As you’re experimenting with different laundry detergent recipes, you might encounter a few challenges the first time you use DIY laundry soap.
One common challenge is suds production, as your preferred soap may produce too many bubbles. Suds can generate buildup in your machine or even on your clothes. If this happens, use less detergent or consider switching the soap you use in the next batch you make.
Another common challenge is the smell. You can change your detergent’s smell with essential oils, but too much may stain your clothing or create a heavily perfumed scent. If you see stains on your laundry, try spot-cleaning it with a DIY or green stain remover.
If you have hard water in your home, try adding a 1/2 cup of white vinegar to the laundry load to break down buildup. Vinegar can also act as a natural fabric softener.
We recommend starting with an unscented recipe and adjusting over time. To avoid essential oils entirely, add a sachet of lavender seeds to a container of powdered detergent.
Using homemade laundry soap can give you much more control over your detergent’s cost, ingredients, and scent. While it may take a bit of experimentation to find your favorite recipes and routines, it’s a fun way to make your own supplies and feel better about the soaps you use.

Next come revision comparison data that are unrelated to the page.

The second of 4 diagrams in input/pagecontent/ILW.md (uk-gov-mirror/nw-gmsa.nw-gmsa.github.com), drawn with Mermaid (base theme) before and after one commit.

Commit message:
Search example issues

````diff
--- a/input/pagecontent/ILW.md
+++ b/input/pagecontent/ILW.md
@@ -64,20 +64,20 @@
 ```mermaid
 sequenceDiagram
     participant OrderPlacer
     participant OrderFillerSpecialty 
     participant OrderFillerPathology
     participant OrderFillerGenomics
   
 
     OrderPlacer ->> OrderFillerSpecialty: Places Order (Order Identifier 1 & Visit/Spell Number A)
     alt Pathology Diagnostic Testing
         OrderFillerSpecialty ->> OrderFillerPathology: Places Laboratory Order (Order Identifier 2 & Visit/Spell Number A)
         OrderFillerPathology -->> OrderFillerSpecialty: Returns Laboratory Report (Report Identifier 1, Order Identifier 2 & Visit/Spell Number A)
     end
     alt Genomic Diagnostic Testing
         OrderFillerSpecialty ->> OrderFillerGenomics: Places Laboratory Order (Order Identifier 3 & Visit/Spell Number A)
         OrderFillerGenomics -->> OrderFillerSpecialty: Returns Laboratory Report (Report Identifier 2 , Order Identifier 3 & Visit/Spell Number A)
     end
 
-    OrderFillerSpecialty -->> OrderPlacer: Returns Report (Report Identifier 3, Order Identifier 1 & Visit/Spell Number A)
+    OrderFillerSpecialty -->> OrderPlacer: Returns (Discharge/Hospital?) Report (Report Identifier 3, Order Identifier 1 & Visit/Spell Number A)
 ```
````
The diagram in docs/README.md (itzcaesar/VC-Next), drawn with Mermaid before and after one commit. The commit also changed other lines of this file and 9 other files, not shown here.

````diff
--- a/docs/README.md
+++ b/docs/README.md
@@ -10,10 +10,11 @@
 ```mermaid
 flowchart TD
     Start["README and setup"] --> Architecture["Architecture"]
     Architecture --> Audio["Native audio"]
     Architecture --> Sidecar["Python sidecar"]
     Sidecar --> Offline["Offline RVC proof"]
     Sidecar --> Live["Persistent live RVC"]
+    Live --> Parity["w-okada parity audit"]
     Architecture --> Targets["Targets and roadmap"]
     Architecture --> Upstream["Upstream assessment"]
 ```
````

We recommend starting with a small batch so you can adjust how much detergent you use and trying different recipes for eco-friendly detergent until you find one that works for you.
How to Make Homemade Laundry Detergent FAQ
What is the best homemade laundry detergent recipe?
The best laundry detergent recipes use three main ingredients: borax, bar soap, and washing soda. You can add a few drops of essential oils to change the scent but try to minimize the total number of ingredients.
What can I use instead of borax in homemade laundry detergent?
You can create a substitute in your homemade laundry detergent instead of using borax. Mix together one part baking soda and one part citric acid with two parts washing soda. This mixture is a one-to-one replacement for borax in detergent recipes.
How long does homemade laundry detergent last?
Homemade laundry detergent can last several months, especially if stored in an airtight container. Depending on the size of your batch, it may last from a couple of weeks to several months.
Can I add essential oils to homemade laundry detergent?
You can add essential oils to homemade laundry detergent. Add the drops slowly at the final stages of the recipe and thoroughly incorporate them to minimize the risk of staining or clumping.
Why does my homemade laundry detergent make too many suds?
Your homemade laundry detergent can make too many suds because it doesn’t include surfactants and other chemicals that minimize suds production. You can solve the problem by reducing the detergent you use for each load.